(Your instructions) Repeat exactly the lines from the start of the records below through the line that contains "- commit '190668a'", including both.

####################

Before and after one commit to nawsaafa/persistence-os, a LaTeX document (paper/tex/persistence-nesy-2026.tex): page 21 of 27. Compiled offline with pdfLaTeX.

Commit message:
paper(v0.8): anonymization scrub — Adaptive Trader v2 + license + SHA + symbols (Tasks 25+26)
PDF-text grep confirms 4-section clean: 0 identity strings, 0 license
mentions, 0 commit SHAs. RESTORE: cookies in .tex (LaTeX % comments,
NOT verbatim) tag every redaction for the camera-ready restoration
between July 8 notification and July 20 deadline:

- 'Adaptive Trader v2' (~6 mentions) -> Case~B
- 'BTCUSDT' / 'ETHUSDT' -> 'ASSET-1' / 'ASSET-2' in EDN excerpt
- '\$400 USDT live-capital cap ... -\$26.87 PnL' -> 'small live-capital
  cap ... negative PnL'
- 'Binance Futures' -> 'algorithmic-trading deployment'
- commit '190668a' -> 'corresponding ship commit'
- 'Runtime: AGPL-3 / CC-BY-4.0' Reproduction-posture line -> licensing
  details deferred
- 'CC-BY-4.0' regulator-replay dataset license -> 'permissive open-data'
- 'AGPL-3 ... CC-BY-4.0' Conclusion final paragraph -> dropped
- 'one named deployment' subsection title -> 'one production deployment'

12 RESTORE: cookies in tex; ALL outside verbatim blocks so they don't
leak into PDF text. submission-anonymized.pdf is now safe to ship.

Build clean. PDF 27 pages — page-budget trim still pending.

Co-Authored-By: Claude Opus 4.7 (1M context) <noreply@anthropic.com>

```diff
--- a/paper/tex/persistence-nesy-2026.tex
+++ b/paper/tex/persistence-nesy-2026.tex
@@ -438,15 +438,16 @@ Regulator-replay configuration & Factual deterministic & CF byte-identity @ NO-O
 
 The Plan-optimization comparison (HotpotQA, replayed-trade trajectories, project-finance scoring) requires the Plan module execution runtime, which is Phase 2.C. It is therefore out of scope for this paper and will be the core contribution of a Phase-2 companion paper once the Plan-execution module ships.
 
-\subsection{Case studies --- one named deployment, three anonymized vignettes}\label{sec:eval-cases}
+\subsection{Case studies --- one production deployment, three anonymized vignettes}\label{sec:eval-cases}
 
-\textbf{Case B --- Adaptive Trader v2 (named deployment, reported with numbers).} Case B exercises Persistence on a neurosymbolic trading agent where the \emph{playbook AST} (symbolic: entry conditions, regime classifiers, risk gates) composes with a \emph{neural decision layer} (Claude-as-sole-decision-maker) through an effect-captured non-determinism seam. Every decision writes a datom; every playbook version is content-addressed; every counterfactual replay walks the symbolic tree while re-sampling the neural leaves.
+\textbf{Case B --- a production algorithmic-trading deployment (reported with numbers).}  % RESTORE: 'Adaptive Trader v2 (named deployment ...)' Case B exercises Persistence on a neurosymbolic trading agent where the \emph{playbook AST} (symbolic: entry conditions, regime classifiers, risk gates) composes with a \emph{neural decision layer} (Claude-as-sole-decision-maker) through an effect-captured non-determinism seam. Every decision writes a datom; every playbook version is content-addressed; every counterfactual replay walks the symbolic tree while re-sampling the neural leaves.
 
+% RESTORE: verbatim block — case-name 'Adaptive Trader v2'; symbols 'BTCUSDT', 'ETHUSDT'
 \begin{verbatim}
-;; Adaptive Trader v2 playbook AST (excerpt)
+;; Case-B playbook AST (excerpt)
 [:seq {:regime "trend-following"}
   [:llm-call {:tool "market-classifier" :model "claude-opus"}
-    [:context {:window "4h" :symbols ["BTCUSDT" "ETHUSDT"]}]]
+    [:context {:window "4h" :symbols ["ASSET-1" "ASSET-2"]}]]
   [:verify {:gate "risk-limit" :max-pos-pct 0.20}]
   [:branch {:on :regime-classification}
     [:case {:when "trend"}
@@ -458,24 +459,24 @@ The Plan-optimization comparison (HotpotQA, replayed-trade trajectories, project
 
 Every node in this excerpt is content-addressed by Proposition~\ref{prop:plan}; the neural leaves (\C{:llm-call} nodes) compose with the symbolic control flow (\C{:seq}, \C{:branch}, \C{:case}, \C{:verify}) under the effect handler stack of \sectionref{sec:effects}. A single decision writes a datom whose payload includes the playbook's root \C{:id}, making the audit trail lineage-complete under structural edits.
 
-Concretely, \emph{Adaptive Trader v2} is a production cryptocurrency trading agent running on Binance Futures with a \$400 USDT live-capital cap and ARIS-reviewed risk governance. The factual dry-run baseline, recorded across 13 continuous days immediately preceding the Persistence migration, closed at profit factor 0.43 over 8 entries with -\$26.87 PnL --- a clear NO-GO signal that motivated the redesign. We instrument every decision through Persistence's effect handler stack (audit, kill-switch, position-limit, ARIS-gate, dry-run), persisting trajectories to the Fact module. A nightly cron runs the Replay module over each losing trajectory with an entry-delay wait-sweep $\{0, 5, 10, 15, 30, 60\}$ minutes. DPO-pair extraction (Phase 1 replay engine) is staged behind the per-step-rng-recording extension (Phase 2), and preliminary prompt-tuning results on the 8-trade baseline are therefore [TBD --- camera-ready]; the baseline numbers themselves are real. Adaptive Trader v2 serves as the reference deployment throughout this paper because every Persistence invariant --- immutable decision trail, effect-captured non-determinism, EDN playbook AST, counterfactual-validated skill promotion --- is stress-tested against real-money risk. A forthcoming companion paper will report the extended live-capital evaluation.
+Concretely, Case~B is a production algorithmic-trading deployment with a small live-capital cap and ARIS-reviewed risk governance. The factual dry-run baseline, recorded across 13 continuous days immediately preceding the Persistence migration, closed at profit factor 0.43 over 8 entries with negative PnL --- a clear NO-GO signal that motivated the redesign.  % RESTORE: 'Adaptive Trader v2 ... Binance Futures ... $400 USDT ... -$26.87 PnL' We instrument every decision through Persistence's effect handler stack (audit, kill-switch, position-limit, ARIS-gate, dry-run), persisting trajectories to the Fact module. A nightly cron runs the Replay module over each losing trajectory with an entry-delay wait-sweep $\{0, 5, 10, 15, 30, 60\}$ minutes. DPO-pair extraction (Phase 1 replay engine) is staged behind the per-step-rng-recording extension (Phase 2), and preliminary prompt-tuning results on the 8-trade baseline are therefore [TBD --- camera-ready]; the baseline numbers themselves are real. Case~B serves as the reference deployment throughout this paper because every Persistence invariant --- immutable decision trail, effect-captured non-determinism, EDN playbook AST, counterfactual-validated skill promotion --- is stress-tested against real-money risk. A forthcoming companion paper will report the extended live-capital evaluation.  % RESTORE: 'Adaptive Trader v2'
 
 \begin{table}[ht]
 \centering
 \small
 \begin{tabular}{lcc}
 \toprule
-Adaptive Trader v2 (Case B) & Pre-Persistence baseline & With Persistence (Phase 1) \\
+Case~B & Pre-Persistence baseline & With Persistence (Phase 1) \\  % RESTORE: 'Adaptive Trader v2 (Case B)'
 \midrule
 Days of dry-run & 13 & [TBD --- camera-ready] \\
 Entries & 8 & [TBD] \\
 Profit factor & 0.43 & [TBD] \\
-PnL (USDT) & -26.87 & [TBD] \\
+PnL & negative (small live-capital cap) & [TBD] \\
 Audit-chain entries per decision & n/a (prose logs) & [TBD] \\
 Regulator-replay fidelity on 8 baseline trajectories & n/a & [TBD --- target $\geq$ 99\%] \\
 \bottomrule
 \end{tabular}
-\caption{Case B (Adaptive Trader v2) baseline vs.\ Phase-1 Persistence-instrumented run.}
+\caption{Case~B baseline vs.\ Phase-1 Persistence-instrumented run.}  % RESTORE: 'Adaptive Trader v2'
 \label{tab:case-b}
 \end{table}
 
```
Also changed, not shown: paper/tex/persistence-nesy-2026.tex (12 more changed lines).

####################

(Response to this task)
Before and after one commit to nawsaafa/persistence-os, a LaTeX document (paper/tex/persistence-nesy-2026.tex): page 21 of 27. Compiled offline with pdfLaTeX.

Commit message:
paper(v0.8): anonymization scrub — Adaptive Trader v2 + license + SHA + symbols (Tasks 25+26)
PDF-text grep confirms 4-section clean: 0 identity strings, 0 license
mentions, 0 commit SHAs. RESTORE: cookies in .tex (LaTeX % comments,
NOT verbatim) tag every redaction for the camera-ready restoration
between July 8 notification and July 20 deadline:

- 'Adaptive Trader v2' (~6 mentions) -> Case~B
- 'BTCUSDT' / 'ETHUSDT' -> 'ASSET-1' / 'ASSET-2' in EDN excerpt
- '\$400 USDT live-capital cap ... -\$26.87 PnL' -> 'small live-capital
  cap ... negative PnL'
- 'Binance Futures' -> 'algorithmic-trading deployment'
- commit '190668a' -> 'corresponding ship commit'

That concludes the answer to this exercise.